Condemns the Bible dreads

"At the Lord's Supper we are all God's children"

Sunday morning in a Protestant church in Kigali: The pastor calls his prayer in the barren room, the worshipers stretch their arms towards the ceiling and talk confused with their eyes closed. Some break down crying. Everything is more reminiscent of a gym than a church. There is no cross or pulpit. The faithful have been praying and singing here in one of the many Rwandan Born Again churches since six in the morning. More and more Rwandans are calling themselves "Born Again" - as born again Christians. Since the end of the genocide, the charismatic Protestant churches have become increasingly popular.

Consolation in new churches

The German pastor J├╝rgen Zimmermann worked for the Lutheran Church in Rwanda until 1994, when he had to flee. He has often returned to Rwanda after the genocide. He sees a connection between the influx of the Born Again churches and the genocide: "This is partly due to the fact that the established churches were not felt to be up to par when the events were looming and happening," says Zimmermann . Many people would then have sought their consolation in the new churches. "These churches had the advantage of not having a burdened history in Rwanda."

Guilty priests

Tutsi were also massacred in Nyamata church

Until the genocide, Rwanda was the most Catholic country in Africa. But it is precisely among the Catholic priests that many are complicit in the genocide. The most famous case is that of the priest Athanase Seromba. He was sentenced to life imprisonment on appeal by the UN Criminal Court in Arusha in March 2009. Seromba is held responsible for the deaths of 1,500 Tutsi who were hiding in his church in Nyange. The priest is said to have instructed an excavator driver to demolish the church. Faustin, now 30, was in exile with his family in the Democratic Republic of the Congo when the massacre occurred. His mother's entire family was killed in Nyange church.

Disappointed with the Catholic Church

Faustin's parents were killed by Hutu militias in the Congo after the genocide. After the genocide, the lawyer converted from Catholicism to Protestantism. He is one of the many born again Christians in Rwanda. "When I saw the genocide in Rwanda and how the priests betrayed their congregations and how people died in the churches, it influenced my decision to move away from the Catholic Church. After all, he was born- Again. "I think the genocide had an impact on it," says Faustin.

Faustin managed to forgive the perpetrators with the help of his faith. Hutu and Tutsi pray and sing together in his community. Ethnicity does not play a role here. "God calls us to supper with his son. And when you come to supper with your son, there are no Hutu, there are no Tutsi, no Twa, not white, not black," says Faustin. There is only the child of God. "If I am called to the Lord's Supper, and someone who has killed is called to the same Lord's Supper, then we do not share the story of the killing, but we share that God has forgiven us. That we have been accepted by God, that we are God Have become children. "

Dear belief

Church service with a lot of emotions

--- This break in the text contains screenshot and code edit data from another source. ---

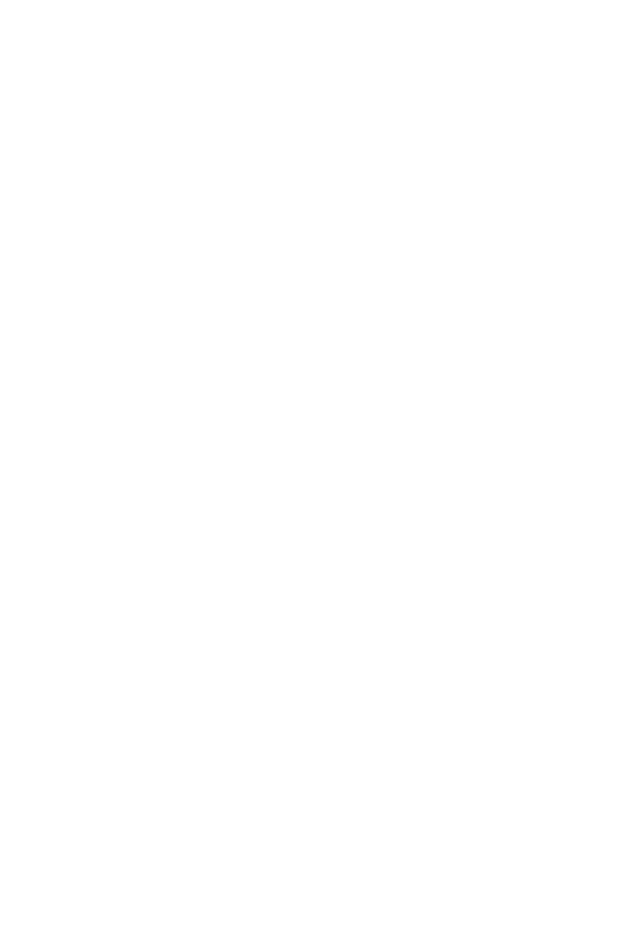
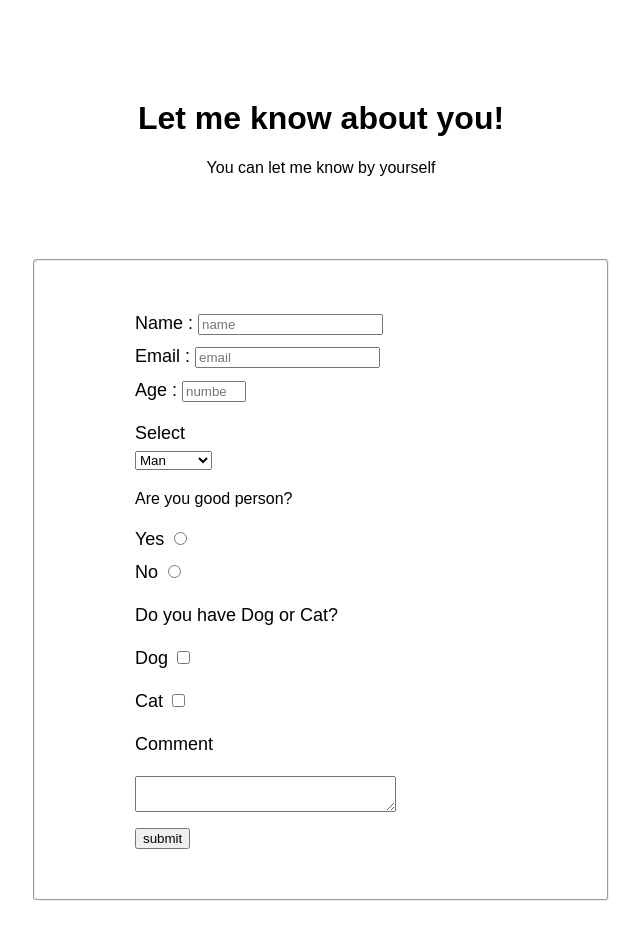
Before and after one commit to rlarlejr88/Webpage, a plain HTML site: page index.html in a window 1280 px wide. Shown: the whole page, without its empty margins (319-959 px from the left). Before the commit the page ends 800 px from the top, so only its background shows below. Drawn offline with Linux system fonts and the light colour scheme.

Commit message:
Web-done

```diff
--- a/index.html
+++ b/index.html
@@ -3,10 +3,38 @@
     <head>
         <meta charset="UTF-8">
         <meta name="viewport" content="width=device-width, initial-scale=1.0">
-  <title>Document</title>
+        <title>Let me know about you</title>
         <link rel="stylesheet" href="style.css">
     </head>
     <body>
-
+        <h1 id="title">Let me know about you!</h1>
+        <p id="description">You can let me know by yourself</p>
+        <form action="" id="survey-form">
+            <fieldset>
+                <label id="name-label">Name : <input type="text" id="name" required="required" placeholder="name"></label>
+                <label id="email-label">Email : <input type="email" id="email" required="required" placeholder="email"></label>
+                <label id="number-label">Age : <input type="number" id="number" min="0" max="120" placeholder="number"></label>
+                <label for="">
+                    <p class="dropdown">Select</p>
+                    <select name="" id="dropdown" >
+                        <option value="">Man</option>
+                        <option value="">Female</option>
+                    </select>
+                </label>
+                <p>Are you good person?</p>
+                <label id="input-radio">Yes <input class="radio" type="radio" value="value" name="name"></label>
+                <label id="input-radio">No <input class="radio" type="radio" value="value" name="name"></label>
+                <label>
+                    <p>Do you have Dog or Cat?</p>
+                    <p>Dog  <input class="checkbox" type="checkbox" name="" value="survey-form"></p>
+                    <p>Cat  <input class="checkbox" type="checkbox" name="" value="survey-form"></p>
+                </label>
+                <label for="">
+                    <p>Comment</p>
+                    <textarea name="" id="" cols="30"></textarea>
+                </label>
+                <input type="submit" value="submit" id="submit">
+            </fieldset>
+        </form>
     </body>
 </html>
--- a/style.css
+++ b/style.css
@@ -0,0 +1,66 @@
+body {
+  font-family: 'Poppins', sans-serif;
+  font-size: 1rem;
+  font-weight: 400;
+  line-height: 1.4;
+  color: var(--color-white);
+  margin: 0;
+  width: 100%;
+  height: 100vh;
+}
+
+h1{
+  margin: 3em 1em 0 1em ;
+  text-align: center;
+}
+
+#description{
+  text-align: center;
+  margin-bottom: 3em;
+}
+
+label {
+  display: block;
+  align-items: center;
+  font-size: 1.125rem;
+  margin-bottom: 0.5rem;
+}
+
+/* input{
+  margin: 10px 0 0 0 ;
+  width: 100%;
+  min-height: 2em;
+  border: 1px solid;
+} */
+
+form {
+  background: var(--color-darkblue-alpha);
+  padding: 2.5rem 0.625rem;
+  border-radius: 0.25rem;
+}
+
+@media (min-width: 100px) {
+  form {
+    padding: 2rem;
+  }
+}
+
+fieldset{
+  border-radius: 0.25rem;
+  background: var(--color-darkblue-alpha);
+  margin: 0 20rem;
+  padding:50px  100px;
+}
+
+select{
+  padding-right: 10px;
+  /* margin-top: 1px; */
+}
+
+.dropdown{
+  margin-bottom: 1px;
+}
+
+.checkbox, .input-radio{
+  margin-right: 40px;
+}
```
Lines whose indentation alone changed are shown as unchanged.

Many critics say that becoming God's child is too high a price for the Born Again churches. The believers here usually pay a tenth of their annual income to the churches, which are often run by Americans. Often also those who already barely have enough money to survive. Pastor Zimmermann sees another problem with the new churches. He speaks of the "gospel of prosperity". "It is deduced that people who are particularly religious are rewarded with prosperity," says Zimmermann. The question then arises as to how suffering and failure are to be assessed theologically under this premise. "I believe that the Bible shows us a different way. I believe that the example of Jesus Christ is a much more nuanced one and that it is precisely there that it is good for the new churches to pay closer attention to the Bible."

Paying close attention to the Bible - for the parishioners in the hall in Kigali, this means interpreting the Bible word for word. Almost everyone sitting here on the wooden benches has their Bible open in their hands. The worshipers listen carefully to the pastor's sermon and write notes on the thin Bible paper. It is difficult to say whether they are so religious despite or precisely because of the genocide.

Author: Christine Harjes
Editor: Dirk Bathe